A few weeks ago I visited the Ethical Society of St. Louis, our largest Society. The host was James Croft, one of the Society’s Leaders, and he brought his youthful exuberance to his role as host: there was a colorful slideshow, music you can dance to, and many warm greetings to participants as they joined the Zoom session. The lively and convivial mood continued throughout the morning and was enhanced by prerecorded music videos by local musicians, use of Breakout Rooms for small group chats, and a lively open (and unmuted) gathering before the meeting ended.
Sunday, I had the privilege to speak to two different Ethical Societies on the same day! First was the Brooklyn Society for Ethical Culture, which meets in the morning. Hosted by “Food Rebel” Vandra Thorburn, the meeting did have a rebellious quality about it. Zoom may not be friendly to multiple sound sources playing at once but that was no deterrent for Society members who joined in, unmuted, for a number a statements read in unison. And a good number of personal statements by participants urged social justice activism.
Meanwhile, back at the Ethical Culture Society of Westchester, participants were experimenting with using Zoom’s Breakout Rooms for small group discussions they call “Community Circles.” Rather than have a presenter, the program entailed assigning participants groups. Each group had a facilitator and a technical support assistant who shared materials on the theme of “Resilience.”
As they meet in the afternoon, I was able to visit the Susquehanna Valley Ethical Society that same day. The host, Pattie Arduini, eased the way with a well-organized program accompanied by gorgeous Powerpoint slides. A retired schoolteacher, Pattie’s skill in planning and instruction were put to good use and the she and her co-host, Joe, helped participants work their various devices so they could see, hear, and share with the group.
The gatherings were small, medium, and large and differed in style and format but all of these sessions had something central and essential in common. Each drew the participants into community and into a shared experience of ethical humanism. Each brought to life the core ideals of unique worth and mutual appreciation, of compassion and understanding, of support and encouragement. That is something I truly love about visiting Ethical Societies – every time I visit one, whether in-person or virtually, I am inspired the spark of humanity that glows in each gathering and by the coming together of like-hearted people to build, and rebuild, an ethical community.
It is a privilege to be invited to visit our Ethical Societies – and it’s a privilege you can share! More and more Societies are welcoming visits to their Platform meetings via Zoom so you can enjoy the experience yourself! Check the Connections Calendar on the AEU’s website for upcoming Platform meetings and other events that are open to the public.

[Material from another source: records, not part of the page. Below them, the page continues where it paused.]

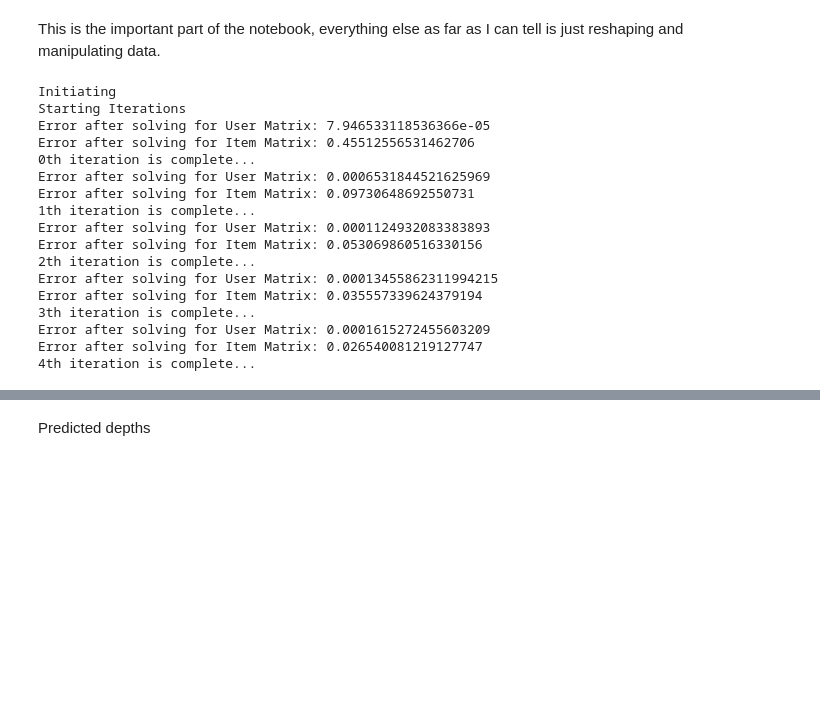
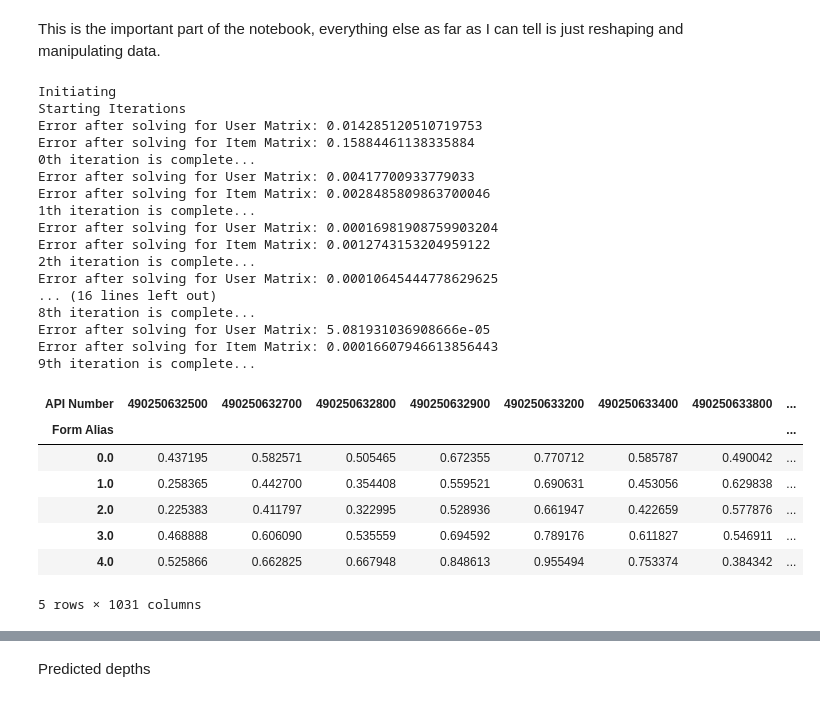
Before and after one commit to SsanyaS14/recommender-system, a Jupyter notebook: shellForModel.ipynb, the cells around one changed output, grey strips where cells are left out. Saved outputs shown, nothing was run; the diff lists cells and outputs as text; code cells hidden in the pictures; blank space fills up the shorter version.

```diff
--- a/shellForModel.ipynb
+++ b/shellForModel.ipynb
@@ -118,29 +129,39 @@ def runALS(A, R, n_factors, n_iterations, lambda_):
     # plt.savefig('Python MSE Graph.pdf', format='pdf')
     # plt.show()
 # %%
-U, Vt = runALS(R, A, 10, 5, 0.1)
+U, Vt = runALS(R_normalize, A, 10, 10, 0.1)
 # %% [output]
 Initiating
 Starting Iterations
-Error after solving for User Matrix: 7.946533118536366e-05
-Error after solving for Item Matrix: 0.45512556531462706
+Error after solving for User Matrix: 0.014285120510719753
+Error after solving for Item Matrix: 0.15884461138335884
 0th iteration is complete...
-Error after solving for User Matrix: 0.0006531844521625969
-Error after solving for Item Matrix: 0.09730648692550731
+Error after solving for User Matrix: 0.00417700933779033
+Error after solving for Item Matrix: 0.0028485809863700046
 1th iteration is complete...
-Error after solving for User Matrix: 0.0001124932083383893
-Error after solving for Item Matrix: 0.053069860516330156
+Error after solving for User Matrix: 0.00016981908759903204
+Error after solving for Item Matrix: 0.0012743153204959122
 2th iteration is complete...
-Error after solving for User Matrix: 0.00013455862311994215
-Error after solving for Item Matrix: 0.035557339624379194
-3th iteration is complete...
-Error after solving for User Matrix: 0.0001615272455603209
-Error after solving for Item Matrix: 0.026540081219127747
-4th iteration is complete...
+Error after solving for User Matrix: 0.00010645444778629625
+... (16 lines left out)
+8th iteration is complete...
+Error after solving for User Matrix: 5.081931036908666e-05
+Error after solving for Item Matrix: 0.00016607946613856443
+9th iteration is complete...
 # %%
 recommendations = np.dot(U, Vt)
 recsys_df = pd.DataFrame(data = recommendations[0:, 0:], index = D_df.index,
                         columns = D_df.columns)
+recsys_df.head()
+# %% [output]
+| API Number | 490250632500 | 490250632700 | 490250632800 | 490250632900 | 490250633200 | 490250633400 | 490250633800 | ... |
+| Form Alias |  |  |  |  |  |  |  | ... |
+| 0.0 | 0.437195 | 0.582571 | 0.505465 | 0.672355 | 0.770712 | 0.585787 | 0.490042 | ... |
+| 1.0 | 0.258365 | 0.442700 | 0.354408 | 0.559521 | 0.690631 | 0.453056 | 0.629838 | ... |
+| 2.0 | 0.225383 | 0.411797 | 0.322995 | 0.528936 | 0.661947 | 0.422659 | 0.577876 | ... |
+| 3.0 | 0.468888 | 0.606090 | 0.535559 | 0.694592 | 0.789176 | 0.611827 | 0.546911 | ... |
+| 4.0 | 0.525866 | 0.662825 | 0.667948 | 0.848613 | 0.955494 | 0.753374 | 0.384342 | ... |
+5 rows × 1031 columns
 # %%
 for i in range(5):
     plt.scatter(recsys_df.iloc[0:, i].values, D_df.iloc[0:, i].values) #plot predicted vs actual
```
Also changed, not shown: parts of 8 cells of this notebook, 1 other file.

Another way you can join the larger Ethical community is by participating with the AEU’s #GivingTuesdayNow campaign! You won’t be the first (as of this writing we’ve collected $2000 for the campaign) but you can make an important difference in the lives of the people who will be the recipients of the funds we raise as we are sending 100% of what is received to the three funds we have chosen: Coronavirus Care Fund, No Kid Hungry, and National Revolving Bail Fund.
May the 4th be with you! Wishing you well as you navigate the week ahead!
Please note, this post originally appeared at aeu.org.